Apparently the human mouth can make about 500 different sounds, not even counting tone, volume, or length. And you can rest assured that if a sound is possible to make, there’s a language somewhere out there that uses it. Whether or not it’s possible for YOU to make will be the question when you decide to learn that language.
Hearing those sound differences can be tricky too. Which ones will be hard all depend on what language(s) you already speak and thus which sounds you’re used to hearing. Someone who speaks a language that pronounces the ‘h’ sound on the end of words, for example, would have no trouble hearing the difference between these pairs:
bawa: to carry
But for us English speakers, who don’t ever pronounce the ‘h’ sound on the end of words even when a word is spelled that way, the difference is very hard to hear and we might not even realize there is a difference at first.
We tend to think of word meanings as an entry in the dictionary, but really they are more like a circle that we call “range of meaning.” Words in each language have their own ranges of meaning that are almost never exactly the same as the range of meaning of any single word in another language. For example if you learn a word in the national language here for which the English translation is “ask,” you might assume you can use that word to ask a question as well as to ask someone to do something for you.
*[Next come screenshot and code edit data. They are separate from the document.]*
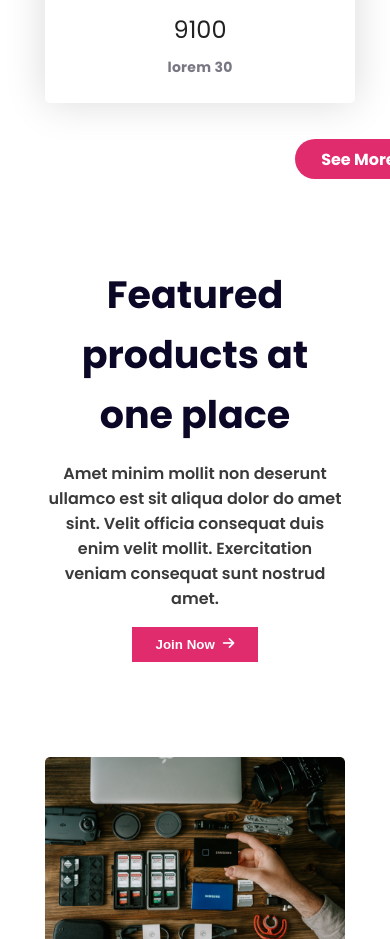
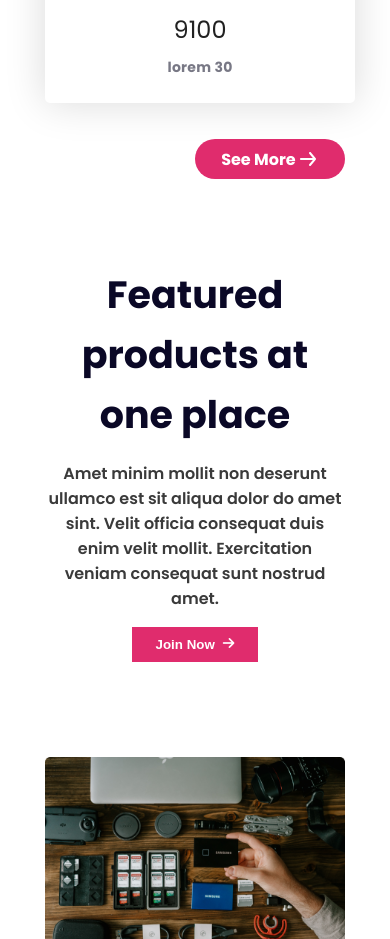
Before and after one commit to KhEliash/gear-influence, a plain HTML site: page index.html in a window 390 px wide. Shown: the part 5500-6439 px from the top of the page. Drawn offline with Linux system fonts and the light colour scheme.

Commit message:
little customize

```diff
--- a/styles/style.css
+++ b/styles/style.css
@@ -230,7 +230,7 @@ footer {
     width: 100%;
   }
   .collection-container > p {
-    right: -250px;
+    right: -150px;
   }
   .feature-section {
     flex-direction: column-reverse;
```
But you can’t. There is a totally different word for making a request than there is for asking for information.
What to Say
Before you figure out how to say things, you have to figure out what things to even say. As an English speaker, you might be tempted to come into a new language situation with a mental list of the first things you’ll need to learn how to say (hi, how are you?, it’s nice to meet you, etc.) only to learn that people meeting on the street don’t say “Hi” or “How are you?” They ask “Where are you going?” And you definitely don’t say “It’s nice to meet you” when you meet someone.
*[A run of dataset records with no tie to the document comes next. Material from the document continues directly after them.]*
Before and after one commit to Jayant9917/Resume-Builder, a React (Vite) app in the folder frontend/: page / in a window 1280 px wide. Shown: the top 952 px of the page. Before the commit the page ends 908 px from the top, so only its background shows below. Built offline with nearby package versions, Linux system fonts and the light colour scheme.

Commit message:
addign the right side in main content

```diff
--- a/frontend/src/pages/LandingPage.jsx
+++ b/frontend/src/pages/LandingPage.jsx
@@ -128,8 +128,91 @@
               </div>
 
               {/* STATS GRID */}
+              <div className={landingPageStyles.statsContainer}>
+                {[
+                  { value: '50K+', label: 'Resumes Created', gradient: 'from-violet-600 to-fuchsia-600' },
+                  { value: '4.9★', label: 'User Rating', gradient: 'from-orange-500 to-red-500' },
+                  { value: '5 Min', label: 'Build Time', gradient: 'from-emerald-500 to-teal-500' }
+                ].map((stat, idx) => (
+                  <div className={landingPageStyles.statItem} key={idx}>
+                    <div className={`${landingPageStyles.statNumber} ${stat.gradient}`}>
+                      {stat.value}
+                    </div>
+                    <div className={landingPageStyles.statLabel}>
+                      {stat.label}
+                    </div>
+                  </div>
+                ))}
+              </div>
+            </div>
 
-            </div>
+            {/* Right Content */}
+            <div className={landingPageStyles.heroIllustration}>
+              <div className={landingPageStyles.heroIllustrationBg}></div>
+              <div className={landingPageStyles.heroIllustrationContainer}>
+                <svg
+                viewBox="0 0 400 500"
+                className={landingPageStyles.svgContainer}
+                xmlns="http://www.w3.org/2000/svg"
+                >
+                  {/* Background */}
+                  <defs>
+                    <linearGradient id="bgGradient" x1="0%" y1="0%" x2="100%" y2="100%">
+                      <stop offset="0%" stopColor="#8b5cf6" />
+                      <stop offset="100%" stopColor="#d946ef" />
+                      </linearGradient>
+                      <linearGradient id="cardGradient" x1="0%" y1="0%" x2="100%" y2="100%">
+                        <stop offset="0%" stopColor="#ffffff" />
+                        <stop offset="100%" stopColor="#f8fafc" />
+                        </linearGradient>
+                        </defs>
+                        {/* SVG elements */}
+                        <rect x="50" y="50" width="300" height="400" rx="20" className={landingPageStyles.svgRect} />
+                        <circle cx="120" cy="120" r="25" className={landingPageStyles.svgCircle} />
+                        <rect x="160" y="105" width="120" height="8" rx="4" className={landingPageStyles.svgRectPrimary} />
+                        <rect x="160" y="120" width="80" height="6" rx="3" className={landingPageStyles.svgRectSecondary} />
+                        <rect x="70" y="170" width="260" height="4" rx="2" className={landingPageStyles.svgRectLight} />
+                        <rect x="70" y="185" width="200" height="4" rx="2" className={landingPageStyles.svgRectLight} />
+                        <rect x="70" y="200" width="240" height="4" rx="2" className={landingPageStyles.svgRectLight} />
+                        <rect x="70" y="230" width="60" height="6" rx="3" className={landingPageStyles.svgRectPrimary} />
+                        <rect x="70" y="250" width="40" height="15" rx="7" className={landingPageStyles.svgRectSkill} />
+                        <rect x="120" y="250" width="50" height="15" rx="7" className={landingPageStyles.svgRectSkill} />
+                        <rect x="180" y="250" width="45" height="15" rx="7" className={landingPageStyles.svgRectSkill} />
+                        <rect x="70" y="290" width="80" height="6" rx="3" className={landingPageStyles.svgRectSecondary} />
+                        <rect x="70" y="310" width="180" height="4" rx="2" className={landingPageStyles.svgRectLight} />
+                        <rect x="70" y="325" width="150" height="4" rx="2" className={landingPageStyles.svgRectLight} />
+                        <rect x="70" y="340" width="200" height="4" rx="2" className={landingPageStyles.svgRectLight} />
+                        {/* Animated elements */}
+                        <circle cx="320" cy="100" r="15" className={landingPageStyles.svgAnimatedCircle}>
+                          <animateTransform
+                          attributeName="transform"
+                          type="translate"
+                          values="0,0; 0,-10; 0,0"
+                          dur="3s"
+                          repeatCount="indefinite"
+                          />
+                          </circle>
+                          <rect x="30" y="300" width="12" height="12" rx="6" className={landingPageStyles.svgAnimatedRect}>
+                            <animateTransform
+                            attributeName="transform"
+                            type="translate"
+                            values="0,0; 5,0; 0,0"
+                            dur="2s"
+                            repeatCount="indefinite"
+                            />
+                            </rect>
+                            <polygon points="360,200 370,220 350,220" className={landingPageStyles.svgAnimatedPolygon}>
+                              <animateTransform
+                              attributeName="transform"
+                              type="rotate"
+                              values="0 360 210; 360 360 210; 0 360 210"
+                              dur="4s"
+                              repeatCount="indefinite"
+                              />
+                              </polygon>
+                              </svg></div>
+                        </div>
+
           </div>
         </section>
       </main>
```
The Meaning behind the Meaning
Cultural understandings and assumptions inform everything about how language is used and understood. That’s why it’s so vital to learn them together as one, inseparable unit. How else will you know that when you ask “Do you know where my shoes are?” you might actually be asking, “Did you steal my shoes?” Or if you say, “I like your shirt” you’re actually asking for the shirt off someone’s back.
Limitless Capacity for Expression
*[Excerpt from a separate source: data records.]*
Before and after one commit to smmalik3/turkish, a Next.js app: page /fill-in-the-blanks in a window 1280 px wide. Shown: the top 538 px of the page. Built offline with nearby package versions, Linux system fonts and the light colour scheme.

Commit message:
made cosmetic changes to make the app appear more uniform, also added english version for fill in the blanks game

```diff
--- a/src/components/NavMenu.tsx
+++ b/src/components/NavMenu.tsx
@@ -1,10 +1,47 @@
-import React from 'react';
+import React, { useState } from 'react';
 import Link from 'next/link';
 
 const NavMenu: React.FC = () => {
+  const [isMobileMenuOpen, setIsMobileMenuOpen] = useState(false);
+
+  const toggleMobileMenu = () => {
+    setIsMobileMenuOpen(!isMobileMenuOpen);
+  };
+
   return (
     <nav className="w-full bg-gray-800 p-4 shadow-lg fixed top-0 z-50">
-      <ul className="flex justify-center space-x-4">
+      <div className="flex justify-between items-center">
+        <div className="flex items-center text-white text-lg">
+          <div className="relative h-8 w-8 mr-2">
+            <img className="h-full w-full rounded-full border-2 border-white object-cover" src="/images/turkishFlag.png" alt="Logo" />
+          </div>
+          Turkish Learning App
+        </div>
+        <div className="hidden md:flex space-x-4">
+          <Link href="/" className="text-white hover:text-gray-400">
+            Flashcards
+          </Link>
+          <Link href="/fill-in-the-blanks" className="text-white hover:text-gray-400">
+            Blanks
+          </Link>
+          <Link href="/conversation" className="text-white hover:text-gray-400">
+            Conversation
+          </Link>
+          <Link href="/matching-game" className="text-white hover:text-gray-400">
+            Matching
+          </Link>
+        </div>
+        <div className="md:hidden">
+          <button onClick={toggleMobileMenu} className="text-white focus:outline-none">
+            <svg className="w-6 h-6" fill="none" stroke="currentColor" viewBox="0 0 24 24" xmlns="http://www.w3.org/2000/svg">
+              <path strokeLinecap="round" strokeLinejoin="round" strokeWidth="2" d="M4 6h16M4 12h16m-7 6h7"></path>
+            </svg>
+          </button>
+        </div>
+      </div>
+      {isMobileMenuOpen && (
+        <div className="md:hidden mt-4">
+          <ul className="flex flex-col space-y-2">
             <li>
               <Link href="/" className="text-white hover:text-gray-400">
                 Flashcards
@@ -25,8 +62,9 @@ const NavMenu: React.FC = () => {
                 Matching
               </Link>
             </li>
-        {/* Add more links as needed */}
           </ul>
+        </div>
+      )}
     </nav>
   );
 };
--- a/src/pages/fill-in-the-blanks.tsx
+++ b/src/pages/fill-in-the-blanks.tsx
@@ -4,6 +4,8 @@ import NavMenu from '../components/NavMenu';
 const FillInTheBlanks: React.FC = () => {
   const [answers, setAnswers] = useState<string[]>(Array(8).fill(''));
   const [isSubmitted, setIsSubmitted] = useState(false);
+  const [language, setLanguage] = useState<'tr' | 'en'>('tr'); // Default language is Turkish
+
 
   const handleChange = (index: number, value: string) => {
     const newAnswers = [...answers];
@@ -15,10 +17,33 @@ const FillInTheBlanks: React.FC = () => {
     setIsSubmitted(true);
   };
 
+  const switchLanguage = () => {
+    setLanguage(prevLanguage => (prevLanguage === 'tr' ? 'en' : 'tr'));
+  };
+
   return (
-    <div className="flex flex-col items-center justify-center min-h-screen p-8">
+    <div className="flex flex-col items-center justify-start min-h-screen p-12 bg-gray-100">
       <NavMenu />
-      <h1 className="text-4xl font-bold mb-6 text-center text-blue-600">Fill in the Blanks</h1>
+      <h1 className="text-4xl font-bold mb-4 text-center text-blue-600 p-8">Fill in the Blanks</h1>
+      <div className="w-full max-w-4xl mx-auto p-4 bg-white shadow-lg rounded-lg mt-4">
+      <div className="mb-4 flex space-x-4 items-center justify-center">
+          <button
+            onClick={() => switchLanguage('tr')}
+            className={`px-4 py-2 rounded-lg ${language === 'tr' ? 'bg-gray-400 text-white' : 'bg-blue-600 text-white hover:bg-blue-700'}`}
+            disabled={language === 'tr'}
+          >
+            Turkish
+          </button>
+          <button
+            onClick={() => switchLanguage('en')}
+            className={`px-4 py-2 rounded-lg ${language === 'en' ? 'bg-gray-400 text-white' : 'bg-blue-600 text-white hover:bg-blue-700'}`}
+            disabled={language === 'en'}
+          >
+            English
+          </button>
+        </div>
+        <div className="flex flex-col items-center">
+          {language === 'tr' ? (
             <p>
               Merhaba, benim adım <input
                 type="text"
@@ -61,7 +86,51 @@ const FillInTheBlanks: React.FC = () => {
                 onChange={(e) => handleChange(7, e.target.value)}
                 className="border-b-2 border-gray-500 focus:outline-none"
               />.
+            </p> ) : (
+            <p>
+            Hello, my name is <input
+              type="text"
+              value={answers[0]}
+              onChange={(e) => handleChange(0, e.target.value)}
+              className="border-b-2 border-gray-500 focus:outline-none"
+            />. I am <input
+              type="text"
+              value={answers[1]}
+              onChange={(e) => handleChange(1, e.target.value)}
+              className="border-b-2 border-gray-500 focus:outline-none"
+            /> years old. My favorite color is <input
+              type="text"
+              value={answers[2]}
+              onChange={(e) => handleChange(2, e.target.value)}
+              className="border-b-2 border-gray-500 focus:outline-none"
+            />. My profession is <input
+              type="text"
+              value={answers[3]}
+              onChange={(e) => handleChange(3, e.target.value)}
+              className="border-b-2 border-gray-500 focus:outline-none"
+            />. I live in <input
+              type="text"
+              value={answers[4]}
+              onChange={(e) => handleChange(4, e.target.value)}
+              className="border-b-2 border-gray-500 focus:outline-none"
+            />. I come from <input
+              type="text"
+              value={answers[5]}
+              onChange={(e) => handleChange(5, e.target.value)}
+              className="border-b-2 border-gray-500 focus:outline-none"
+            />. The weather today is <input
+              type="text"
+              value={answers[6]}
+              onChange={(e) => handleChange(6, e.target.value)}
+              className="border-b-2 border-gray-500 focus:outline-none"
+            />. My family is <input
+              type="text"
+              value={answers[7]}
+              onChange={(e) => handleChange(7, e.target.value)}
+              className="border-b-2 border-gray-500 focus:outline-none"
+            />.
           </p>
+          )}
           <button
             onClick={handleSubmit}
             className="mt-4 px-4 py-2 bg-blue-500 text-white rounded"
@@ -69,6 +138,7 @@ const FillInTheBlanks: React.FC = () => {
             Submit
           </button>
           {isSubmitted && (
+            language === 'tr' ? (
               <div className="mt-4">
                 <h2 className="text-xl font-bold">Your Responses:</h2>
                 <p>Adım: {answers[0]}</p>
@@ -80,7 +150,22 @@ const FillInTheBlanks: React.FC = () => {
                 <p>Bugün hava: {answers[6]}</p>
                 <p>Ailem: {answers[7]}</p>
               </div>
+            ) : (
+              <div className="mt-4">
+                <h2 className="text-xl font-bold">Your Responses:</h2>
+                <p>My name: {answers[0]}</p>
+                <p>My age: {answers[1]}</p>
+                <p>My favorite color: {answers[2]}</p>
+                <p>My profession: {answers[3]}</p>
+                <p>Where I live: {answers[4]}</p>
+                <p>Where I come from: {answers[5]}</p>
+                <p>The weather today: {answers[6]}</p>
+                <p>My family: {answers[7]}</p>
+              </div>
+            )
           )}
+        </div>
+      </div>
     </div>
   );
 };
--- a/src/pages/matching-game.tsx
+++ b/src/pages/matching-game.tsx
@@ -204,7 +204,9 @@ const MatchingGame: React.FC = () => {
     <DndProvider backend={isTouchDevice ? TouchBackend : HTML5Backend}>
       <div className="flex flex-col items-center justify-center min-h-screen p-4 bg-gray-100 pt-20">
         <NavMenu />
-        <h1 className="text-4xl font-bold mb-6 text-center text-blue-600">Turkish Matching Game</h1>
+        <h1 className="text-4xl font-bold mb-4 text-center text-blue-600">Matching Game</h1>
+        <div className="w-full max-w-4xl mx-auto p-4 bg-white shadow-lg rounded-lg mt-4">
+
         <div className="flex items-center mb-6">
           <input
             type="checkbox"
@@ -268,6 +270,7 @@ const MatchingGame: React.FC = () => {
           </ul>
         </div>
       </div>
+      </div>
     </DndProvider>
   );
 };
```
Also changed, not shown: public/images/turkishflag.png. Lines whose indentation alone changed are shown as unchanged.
I’ve said this before. The same God who created galaxies and atoms also hard wired the human brain for communication. Why would we expect to find a group of humans or their language anywhere on this planet that doesn’t rise to that challenge in beautiful, complex, remarkable ways? Why should we be surprised to find that language, like everything else touched by the Creator’s hand, is fearful and wonderful and very, very good?